I think we’re all a little guilty of seeing wellbeing emails come round and putting them to the side because we’re too busy.
- ‘I’ll read it tomorrow’.
- ‘I’ll just finish this report, then I’ll read it’.
- ‘I’m too busy for this nonsense, I’ve got work to do’.
- ‘I’ll send it to my personal email and read it at home’.
- ‘Managers don’t really care about my wellbeing, they just send these emails round to tick a box’.
- ‘I have too many other emails, I don’t have time for wellbeing’.
Sound familiar? The result is that wellbeing is seen as something for those with the luxury of time to factor it into the day, those who aren’t really busy, or something that can’t be done on work time but needs to be in your own time.
But guess what – the time when the phone is ringing non-stop, you have deadlines looming and you’re under pressure, is the time you need wellbeing the most.
Taking 5 minutes out of your day won’t really impact that deadline, but it will reduce your stress levels, clarify your thinking and increase your ability to cope, meaning you are better equipped to care for others.
Think of wellbeing as time invested, not time wasted.
Benefits of wellbeing
The mental benefits of improving our wellbeing are huge and are well recognised – lower stress levels, higher resilience to cope with difficult situations, clearer thinking and improved outlook. But we don’t often think about the physical benefits. A study at the University of Michigan found that activities such as yoga and meditation can actually alter gene expression, leading to lower levels of inflammation in the body! Pretty powerful stuff.
As well as making our own wellbeing a priority, we all have a part to play in changing the workplace culture where wellbeing is seen as a luxury. This applies to all roles not just managers and is something we all have the power to change.
Ask yourself what your first thoughts are if you see a colleague taking 5 minutes to stretch and do mindfulness at their desk. Are you happy to see them looking after themselves physically and mentally so they are a more considerate, capable team member who actively lowers their stress levels? Or are you thinking ‘who on earth do they think they are, we’re snowed under here and they are faffing about timewasting with breathing exercises while the rest of us struggle?’. All the wellbeing advice in the world won’t make a difference if we can’t let ourselves and others put it into practice.
We seem to be pre-programmed to look harshly on anything new in the workplace, but we all have the power to shift our mindset and be more open to wellbeing being part of our workday, both for our benefit and for the benefit of the people we support. Culture change doesn’t happen in policies and procedures, it happens with us.

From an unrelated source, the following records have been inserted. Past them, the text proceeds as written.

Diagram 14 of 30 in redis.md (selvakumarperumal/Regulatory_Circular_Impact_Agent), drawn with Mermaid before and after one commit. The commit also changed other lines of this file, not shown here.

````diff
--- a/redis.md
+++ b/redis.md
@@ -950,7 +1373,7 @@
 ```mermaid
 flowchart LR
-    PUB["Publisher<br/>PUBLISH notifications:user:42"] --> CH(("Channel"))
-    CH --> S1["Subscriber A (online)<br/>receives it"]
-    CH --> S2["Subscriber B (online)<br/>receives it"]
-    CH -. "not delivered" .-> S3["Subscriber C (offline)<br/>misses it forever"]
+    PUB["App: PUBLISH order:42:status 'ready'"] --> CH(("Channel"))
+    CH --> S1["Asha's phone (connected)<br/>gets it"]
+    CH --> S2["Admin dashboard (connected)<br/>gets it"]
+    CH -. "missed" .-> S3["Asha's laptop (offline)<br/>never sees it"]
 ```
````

Different activities work for different people, so it’s worth trying a few things out and seeing what works for you.
- Explore mental wellbeing tips from Every Mind Matters.
- Check out the 5 ways to wellbeing.

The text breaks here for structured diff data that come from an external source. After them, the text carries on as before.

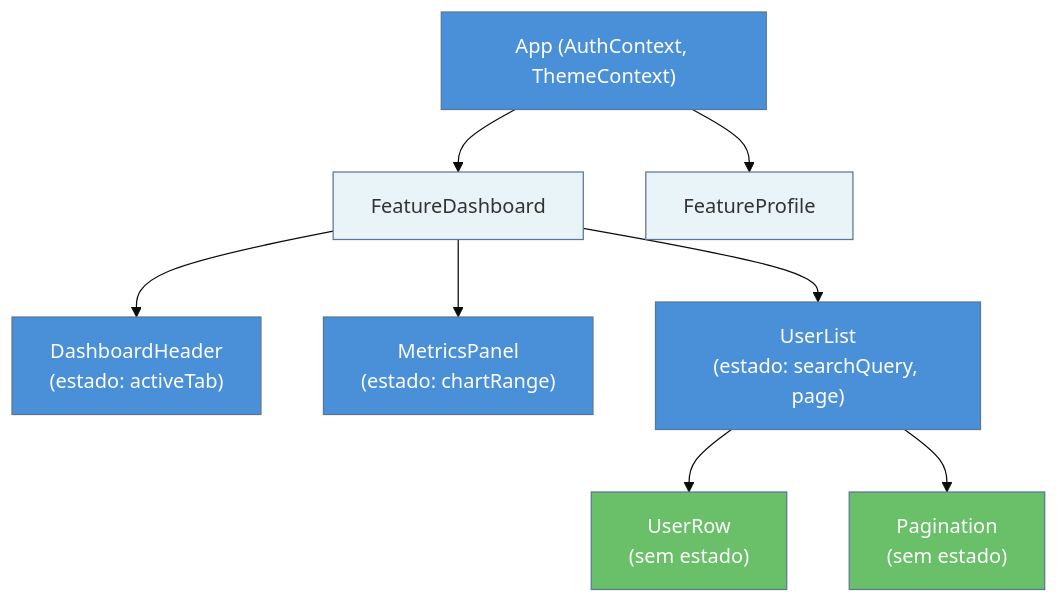
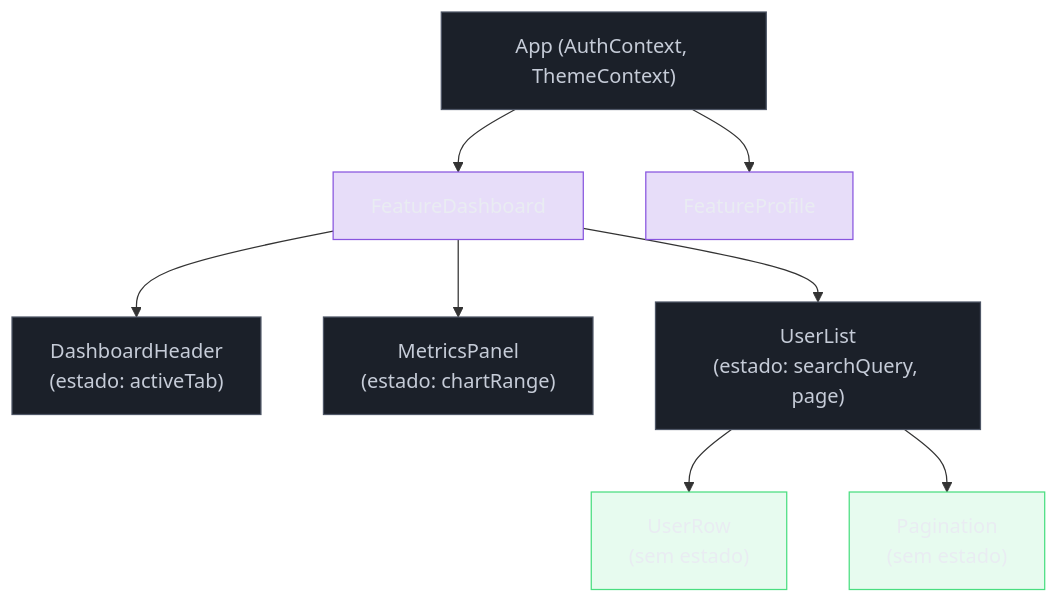
The first of 3 diagrams in 03-Dominios/Tecnologia/React/React core/24 - Arquitetura de componentes.md (josenaldo/codex-technomanticus), drawn with Mermaid before and after one commit. The commit also changed other lines of this file and 1181 other files, not shown here.

First line of the commit message:
fix(diagramas): paleta do sistema no lugar de cor cravada no markdown

````diff
--- a/03-Dominios/Tecnologia/React/React core/24 - Arquitetura de componentes.md
+++ b/03-Dominios/Tecnologia/React/React core/24 - Arquitetura de componentes.md
@@ -86,20 +86,22 @@
 ```mermaid
-%%{init: {"theme": "base", "themeVariables": {"primaryColor": "#4A90D9", "edgeLabelBackground": "#ffffff"}}}%%
 graph TD
+    classDef neutro fill:#1B2029,stroke:#4E5666,color:#C6CCD8
+    classDef ok fill:#4ADE8021,stroke:#4ADE80,color:#E9ECF2
+    classDef marca fill:#8855DF33,stroke:#8855DF,color:#E9ECF2
     A["App (AuthContext, ThemeContext)"] --> B["FeatureDashboard"]
     A --> C["FeatureProfile"]
     B --> D["DashboardHeader\n(estado: activeTab)"]
     B --> E["MetricsPanel\n(estado: chartRange)"]
     B --> F["UserList\n(estado: searchQuery, page)"]
     F --> G["UserRow\n(sem estado)"]
     F --> H["Pagination\n(sem estado)"]
 
-    style A fill:#4A90D9,color:#fff
-    style D fill:#4A90D9,color:#fff
-    style E fill:#4A90D9,color:#fff
-    style F fill:#4A90D9,color:#fff
-    style G fill:#6abf69,color:#fff
-    style H fill:#6abf69,color:#fff
-    style B fill:#e8f4f8
-    style C fill:#e8f4f8
+    class A neutro
+    class D neutro
+    class E neutro
+    class F neutro
+    class G ok
+    class H ok
+    class B marca
+    class C marca
 ```
````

- Read the free self-kindness toolkit for adults from British Red Cross.
- Take a look at wellbeing advice from the Local Government Association.
- Music is powerful, and research shows it can boost individual and societal wellbeing. Try listening to your favourite song in headphones.
- Mindfulness – many of us use Microsoft Teams, but did you know that this also includes Viva Insights with free mindfulness exercises, lo-fi tunes to work to, and a ‘virtual commute’ to help you wind down after the workday
- Smart devices record our daily activity, like FitBit. The app also contains free mindfulness exercises starting at just 3 minutes long!
- Get outdoors! The link between good mental health and nature has been known for a long time, but with more remote working it can be easy to forget how important it is to leave the house for some fresh air and daylight.
- Yoga and stretching – There are plenty of free you-tube videos for desk workers to help stretch out and reduce tension. I’ve found them hugely beneficial – none of us will be at our best with back and neck ache, so taking the time to look after our physical wellbeing is key.
Wellbeing is important – you are important!
This blog was written by Emma Coleman, Nottingham City Safeguarding Adults Board Manager.